#### [TASK REQUIREMENTS]
Retype all entries exactly as they stand, excluding pictures.

Stored data:
━━━━
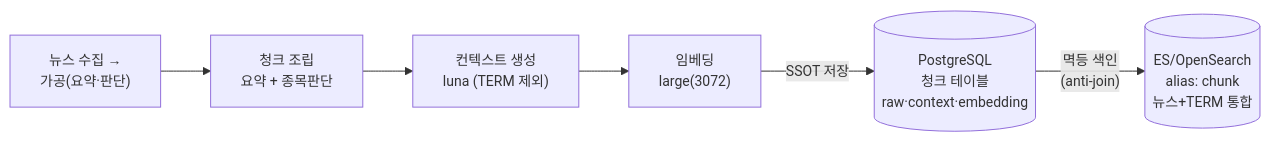
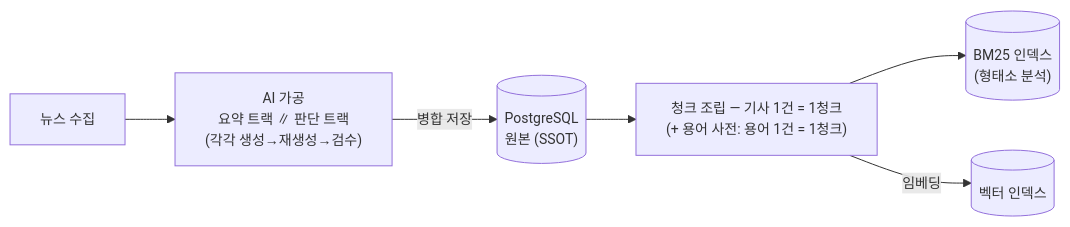
Before and after one commit to sttak-app/sttak-docs: the first of 2 diagrams in ai-chatbot/3-1-architecture.md, drawn with Mermaid. The commit also changed other lines of this file and 28 other files, not shown here.

````diff
--- a/ai-chatbot/3-1-architecture.md
+++ b/ai-chatbot/3-1-architecture.md
@@ -7,9 +25,9 @@
 ```mermaid
 %%{init: {"themeVariables": {"fontSize": "14px"}}}%%
 flowchart LR
-    B1["뉴스 수집 →<br/>가공(요약·판단)"] --> B2["청크 조립<br/>요약 + 종목판단"]
-    B2 --> B3["컨텍스트 생성<br/>luna (TERM 제외)"]
-    B3 --> B4["임베딩<br/>large(3072)"]
-    B4 -- "SSOT 저장" --> PG[("PostgreSQL<br/>청크 테이블<br/>raw·context·embedding")]
-    PG -- "멱등 색인<br/>(anti-join)" --> ES[("ES/OpenSearch<br/>alias: chunk<br/>뉴스+TERM 통합")]
+    N1["뉴스 수집"] --> N2["AI 가공<br/>요약 트랙 ∥ 판단 트랙<br/>(각각 생성→재생성→검수)"]
+    N2 -- "병합 저장" --> PG[("PostgreSQL<br/>원본 (SSOT)")]
+    PG --> C["청크 조립 — 기사 1건 = 1청크<br/>(+ 용어 사전: 용어 1건 = 1청크)"]
+    C --> B[("BM25 인덱스<br/>(형태소 분석)")]
+    C -- "임베딩" --> V[("벡터 인덱스")]
 ```
````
━━━━
#### [SOLUTION TO THE EXERCISE]
Before and after one commit to sttak-app/sttak-docs: the first of 2 diagrams in ai-chatbot/3-1-architecture.md, drawn with Mermaid. The commit also changed other lines of this file and 28 other files, not shown here.

````diff
--- a/ai-chatbot/3-1-architecture.md
+++ b/ai-chatbot/3-1-architecture.md
@@ -7,9 +25,9 @@
 ```mermaid
 %%{init: {"themeVariables": {"fontSize": "14px"}}}%%
 flowchart LR
-    B1["뉴스 수집 →<br/>가공(요약·판단)"] --> B2["청크 조립<br/>요약 + 종목판단"]
-    B2 --> B3["컨텍스트 생성<br/>luna (TERM 제외)"]
-    B3 --> B4["임베딩<br/>large(3072)"]
-    B4 -- "SSOT 저장" --> PG[("PostgreSQL<br/>청크 테이블<br/>raw·context·embedding")]
-    PG -- "멱등 색인<br/>(anti-join)" --> ES[("ES/OpenSearch<br/>alias: chunk<br/>뉴스+TERM 통합")]
+    N1["뉴스 수집"] --> N2["AI 가공<br/>요약 트랙 ∥ 판단 트랙<br/>(각각 생성→재생성→검수)"]
+    N2 -- "병합 저장" --> PG[("PostgreSQL<br/>원본 (SSOT)")]
+    PG --> C["청크 조립 — 기사 1건 = 1청크<br/>(+ 용어 사전: 용어 1건 = 1청크)"]
+    C --> B[("BM25 인덱스<br/>(형태소 분석)")]
+    C -- "임베딩" --> V[("벡터 인덱스")]
 ```
````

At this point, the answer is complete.